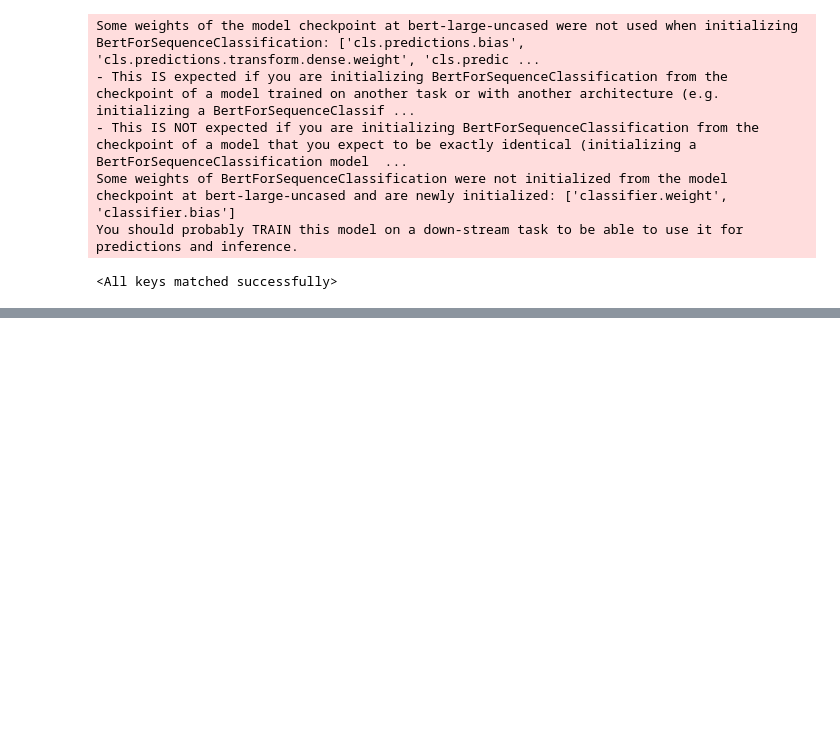
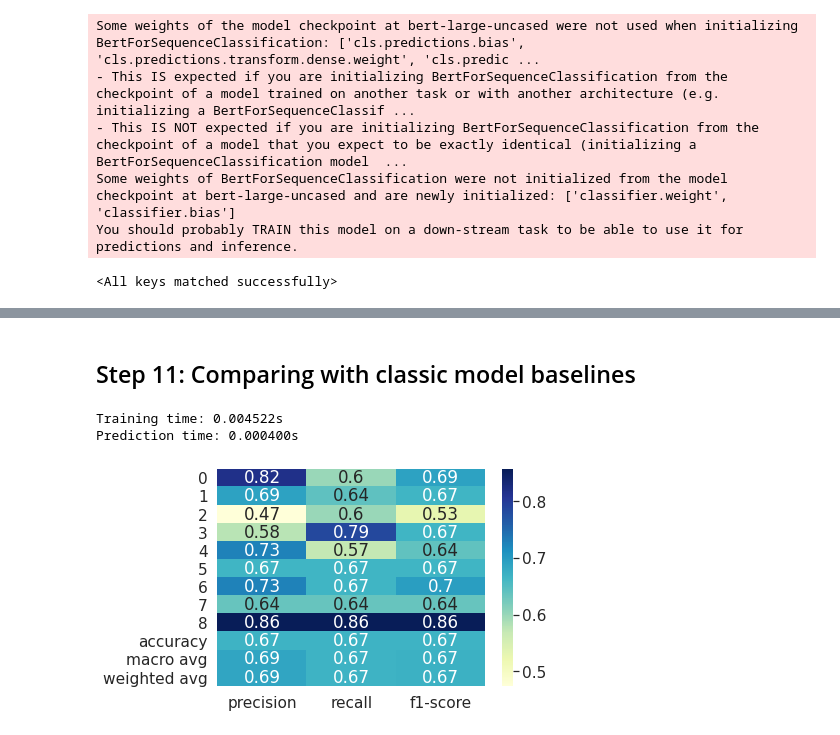
Before and after one commit to fryzhykau/BERT-employee-reviews-analysis, a Jupyter notebook: Employee_Review_Sentiment_Analysis_with_BERT.ipynb, the cells around one changed output, grey strips where cells are left out. Drawn from its saved outputs; the diff is of its cells as text; code cells hidden in the pictures; blank space fills up the shorter version.

```diff
--- a/Employee_Review_Sentiment_Analysis_with_BERT.ipynb
+++ b/Employee_Review_Sentiment_Analysis_with_BERT.ipynb
@@ -745,0 +732,2 @@ plt.show()
+# %% [markdown]
+## Step 11: Comparing with classic model baselines
@@ -745,0 +789,9 @@ plt.show()
+# %%
+#VAL: best scores so far
+mnb = MultinomialNB(alpha=.2)
+mnb_model = run_classifier_experiment(count_train_vectors, train_df.label, classifier = mnb)
+mnb_preds, mnb_labels = run_classifier_test(mnb_model, ml_count_vectors, ml_labels)
+# %% [output]
+Training time: 0.004522s
+Prediction time: 0.000400s
+[figure, added]
```
Also changed, not shown: parts of 37 cells of this notebook.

» WHAT IS REQUIRED: Copy the lines above exactly and exclude every image.

» SOLVED PROBLEM:
Before and after one commit to fryzhykau/BERT-employee-reviews-analysis, a Jupyter notebook: Employee_Review_Sentiment_Analysis_with_BERT.ipynb, the cells around one changed output, grey strips where cells are left out. Drawn from its saved outputs; the diff is of its cells as text; code cells hidden in the pictures; blank space fills up the shorter version.

```diff
--- a/Employee_Review_Sentiment_Analysis_with_BERT.ipynb
+++ b/Employee_Review_Sentiment_Analysis_with_BERT.ipynb
@@ -745,0 +732,2 @@ plt.show()
+# %% [markdown]
+## Step 11: Comparing with classic model baselines
@@ -745,0 +789,9 @@ plt.show()
+# %%
+#VAL: best scores so far
+mnb = MultinomialNB(alpha=.2)
+mnb_model = run_classifier_experiment(count_train_vectors, train_df.label, classifier = mnb)
+mnb_preds, mnb_labels = run_classifier_test(mnb_model, ml_count_vectors, ml_labels)
+# %% [output]
+Training time: 0.004522s
+Prediction time: 0.000400s
+[figure, added]
```
Also changed, not shown: parts of 37 cells of this notebook.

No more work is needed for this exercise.